Instead, they are spending their resources on keeping the data centre lights on by ensuring users have access to the data and files they need to keep the business moving forward. This is dangerous and leads to far more complexity over time, meaning many VMs are not properly set up and monitored. The net result equates to hidden costs.

Having strict processes and policies in place and effectively communicating them to all necessary users is critical to keeping these expectations in check.

VM sprawl

Virtualisation sprawl occurs when a large volume of virtual machines are running on a network and lack the necessary IT control and management to handle the volume. A common VM sprawl instance is when multiple departments begin spinning up VMs at their own will. Poor visibility into and management of these machines result in severe bottlenecks or even an entire system crash.

VM sprawl is a real problem for virtual administrators and significantly drives up costs because of its counterproductive nature.

To fight VM Sprawl, savvy IT administrators take the time to deploy an automated approach so that they can then monitor their virtual environments with complete visibility.
These tactics afford administrators with the ability to determine where VMs reside, whether they are in use or idle, and if they pose a security threat to the business.

>See also: 10 things CIOs should know before choosing storage for virtual environments

By implementing a cloud automation platform that provides a self-service portal, users can proactively provision requests for new VMs and better manage resource reconfiguration throughout the virtual machine lifecycle.

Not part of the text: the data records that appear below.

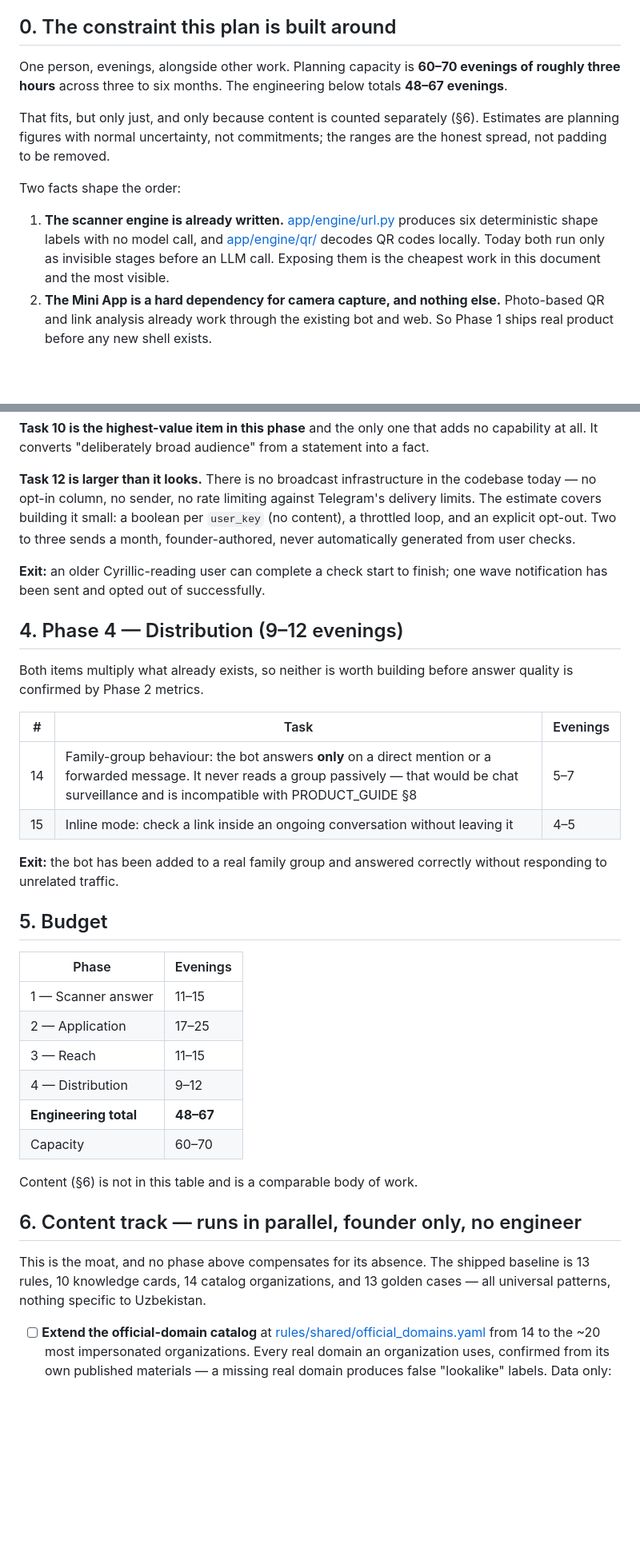
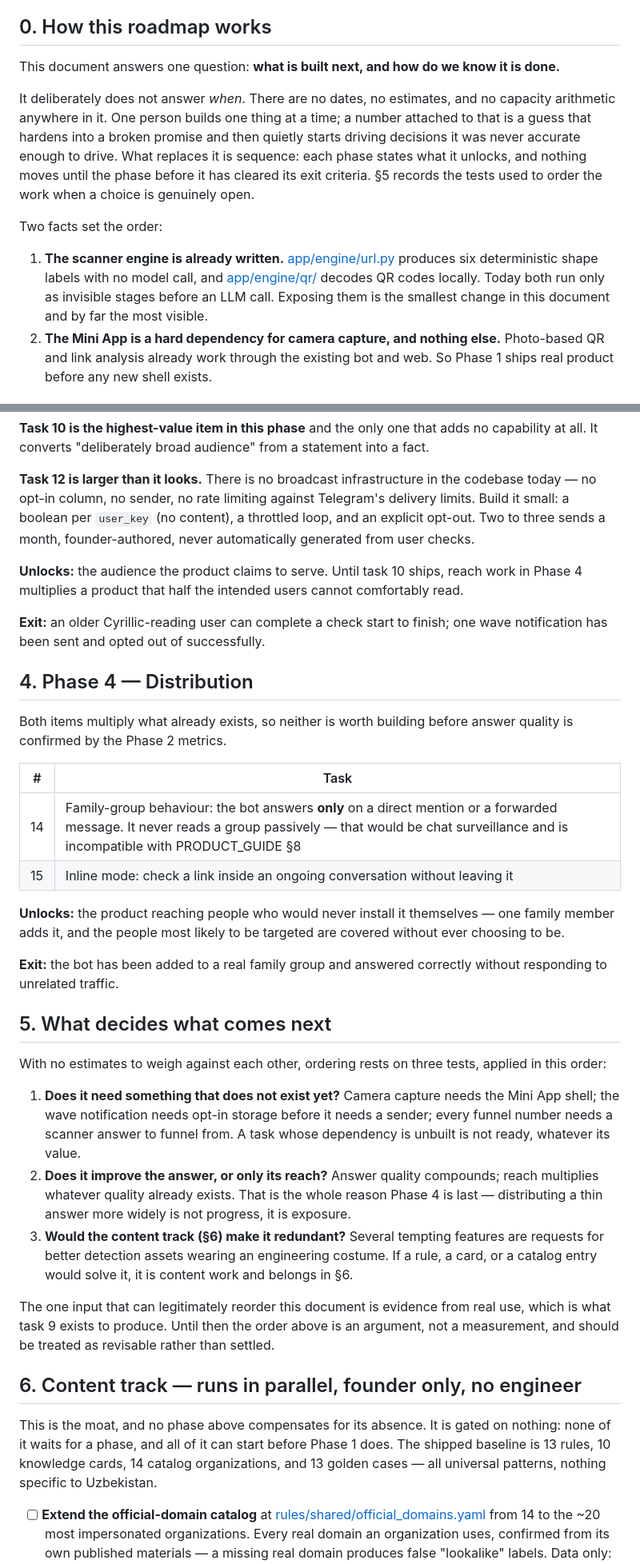
Before and after one commit to Dor28/avvalo, a Markdown page: docs/ROADMAP.md, 2 parts joined by grey strips. Shown at 80% size. Rendered like a GitHub page; blank space fills up the shorter version.

```diff
--- a/docs/ROADMAP.md
+++ b/docs/ROADMAP.md
@@ -5,21 +5,23 @@
 > **Product authority:** [PRODUCT_GUIDE.md](PRODUCT_GUIDE.md)
 
-## 0. The constraint this plan is built around
+## 0. How this roadmap works
 
-One person, evenings, alongside other work. Planning capacity is **60–70 evenings of roughly
-three hours** across three to six months. The engineering below totals **48–67 evenings**.
+This document answers one question: **what is built next, and how do we know it is done.**
 
-That fits, but only just, and only because content is counted separately (§6). Estimates are
-planning figures with normal uncertainty, not commitments; the ranges are the honest spread,
-not padding to be removed.
+It deliberately does not answer *when*. There are no dates, no estimates, and no capacity
+arithmetic anywhere in it. One person builds one thing at a time; a number attached to that
+is a guess that hardens into a broken promise and then quietly starts driving decisions it
+was never accurate enough to drive. What replaces it is sequence: each phase states what it
+unlocks, and nothing moves until the phase before it has cleared its exit criteria. §5
+records the tests used to order the work when a choice is genuinely open.
 
-Two facts shape the order:
+Two facts set the order:
 
 1. **The scanner engine is already written.** [app/engine/url.py](../app/engine/url.py)
    produces six deterministic shape labels with no model call, and
    [app/engine/qr/](../app/engine/qr/) decodes QR codes locally. Today both run only as
-   invisible stages before an LLM call. Exposing them is the cheapest work in this document
-   and the most visible.
+   invisible stages before an LLM call. Exposing them is the smallest change in this
+   document and by far the most visible.
 2. **The Mini App is a hard dependency for camera capture, and nothing else.** Photo-based
    QR and link analysis already work through the existing bot and web. So Phase 1 ships real
    product before any new shell exists.
@@ -92,44 +102,59 @@ at all. It converts "deliberately broad audience" from a statement into a fact.
 
 **Task 12 is larger than it looks.** There is no broadcast infrastructure in the codebase
 today — no opt-in column, no sender, no rate limiting against Telegram's delivery limits.
-The estimate covers building it small: a boolean per `user_key` (no content), a throttled
-loop, and an explicit opt-out. Two to three sends a month, founder-authored, never
-automatically generated from user checks.
+Build it small: a boolean per `user_key` (no content), a throttled loop, and an explicit
+opt-out. Two to three sends a month, founder-authored, never automatically generated from
+user checks.
+
+**Unlocks:** the audience the product claims to serve. Until task 10 ships, reach work in
+Phase 4 multiplies a product that half the intended users cannot comfortably read.
 
 **Exit:** an older Cyrillic-reading user can complete a check start to finish; one wave
 notification has been sent and opted out of successfully.
 
-## 4. Phase 4 — Distribution (9–12 evenings)
+## 4. Phase 4 — Distribution
 
 Both items multiply what already exists, so neither is worth building before answer quality
-is confirmed by Phase 2 metrics.
+is confirmed by the Phase 2 metrics.
 
-| # | Task | Evenings |
-|---|---|---|
-| 14 | Family-group behaviour: the bot answers **only** on a direct mention or a forwarded message. It never reads a group passively — that would be chat surveillance and is incompatible with PRODUCT_GUIDE §8 | 5–7 |
-| 15 | Inline mode: check a link inside an ongoing conversation without leaving it | 4–5 |
+| # | Task |
+|---|---|
+| 14 | Family-group behaviour: the bot answers **only** on a direct mention or a forwarded message. It never reads a group passively — that would be chat surveillance and is incompatible with PRODUCT_GUIDE §8 |
+| 15 | Inline mode: check a link inside an ongoing conversation without leaving it |
+
+**Unlocks:** the product reaching people who would never install it themselves — one family
+member adds it, and the people most likely to be targeted are covered without ever choosing
+to be.
 
 **Exit:** the bot has been added to a real family group and answered correctly without
 responding to unrelated traffic.
 
-## 5. Budget
+## 5. What decides what comes next
 
-| Phase | Evenings |
-|---|---|
-| 1 — Scanner answer | 11–15 |
-| 2 — Application | 17–25 |
-| 3 — Reach | 11–15 |
-| 4 — Distribution | 9–12 |
-| **Engineering total** | **48–67** |
-| Capacity | 60–70 |
+With no estimates to weigh against each other, ordering rests on three tests, applied in
+this order:
 
-Content (§6) is not in this table and is a comparable body of work.
+1. **Does it need something that does not exist yet?** Camera capture needs the Mini App
+   shell; the wave notification needs opt-in storage before it needs a sender; every funnel
+   number needs a scanner answer to funnel from. A task whose dependency is unbuilt is not
+   ready, whatever its value.
+2. **Does it improve the answer, or only its reach?** Answer quality compounds; reach
+   multiplies whatever quality already exists. That is the whole reason Phase 4 is last —
+   distributing a thin answer more widely is not progress, it is exposure.
+3. **Would the content track (§6) make it redundant?** Several tempting features are
+   requests for better detection assets wearing an engineering costume. If a rule, a card,
+   or a catalog entry would solve it, it is content work and belongs in §6.
+
+The one input that can legitimately reorder this document is evidence from real use, which
+is what task 9 exists to produce. Until then the order above is an argument, not a
+measurement, and should be treated as revisable rather than settled.
 
 ## 6. Content track — runs in parallel, founder only, no engineer
 
-This is the moat, and no phase above compensates for its absence. The shipped baseline is 13
-rules, 10 knowledge cards, 14 catalog organizations, and 13 golden cases — all universal
-patterns, nothing specific to Uzbekistan.
+This is the moat, and no phase above compensates for its absence. It is gated on nothing:
+none of it waits for a phase, and all of it can start before Phase 1 does. The shipped
+baseline is 13 rules, 10 knowledge cards, 14 catalog organizations, and 13 golden cases —
+all universal patterns, nothing specific to Uzbekistan.
 
 - [ ] **Extend the official-domain catalog** at
       [rules/shared/official_domains.yaml](../rules/shared/official_domains.yaml) from 14 to
```
Also changed, not shown: other parts of docs/ROADMAP.md (+36 -28 lines), docs/PRODUCT_GUIDE.md (+38 -21 lines).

Furthermore, users can quickly identify capacity usage to decommission and reclaim resources of machines that are no longer needed, thereby saving the business money.


As VMs have become more popular, licensing terms, which can impact the level of control over applications, can be confusing. Due diligence must be exercised in order to ensure the organisation is in possession of all the required licenses.

Once the required licenses have been purchased, IT administrators must regularly pay careful attention to the ever-changing VM environment to ensure the licensing agreement supports emerging infrastructure to avoid penalties.

Maintenance and optimisation

As data centres scale up at an extraordinary speed, managing the workloads of hundreds to thousands of VMs is no easy task. Security and monitoring as well as backup, recovery and continuity are all concerns when it comes to continued maintenance of VMs, as with physical servers. While responsibilities align between the two types of environments, managing VMs can result in additional challenges that could result in, unanticipated costs.

>See also: Ten reasons for embracing SDN as part of digital transformation

Virtual systems are highly dynamic, meaning IT administrators have to redouble their efforts when it comes to ensuring the environment is secure and performing optimally. For example, the hardware resources used in physical environments cannot be applied to virtual environments, so organisations must implement additional solutions to protect, monitor and manage their VMs.

By deploying the right software, IT and virtual administrators can get the clarity they need to monitor performance, capacity and the overall health of the virtualised data centre, helping them to avoid being faced with hidden costs, but also avoiding costly downtime.

IT professionals need to ensure they stay informed on all aspects of creating, scaling and managing virtualised environments. Critical to success is the ability to remain accountable and compliant with organisational guidelines, while having the appropriate tools at hand to ensure the organisations’ VMs are running optimally at all times.


Sourced by Adrian Moir, senior consultant, Product Management, Quest Software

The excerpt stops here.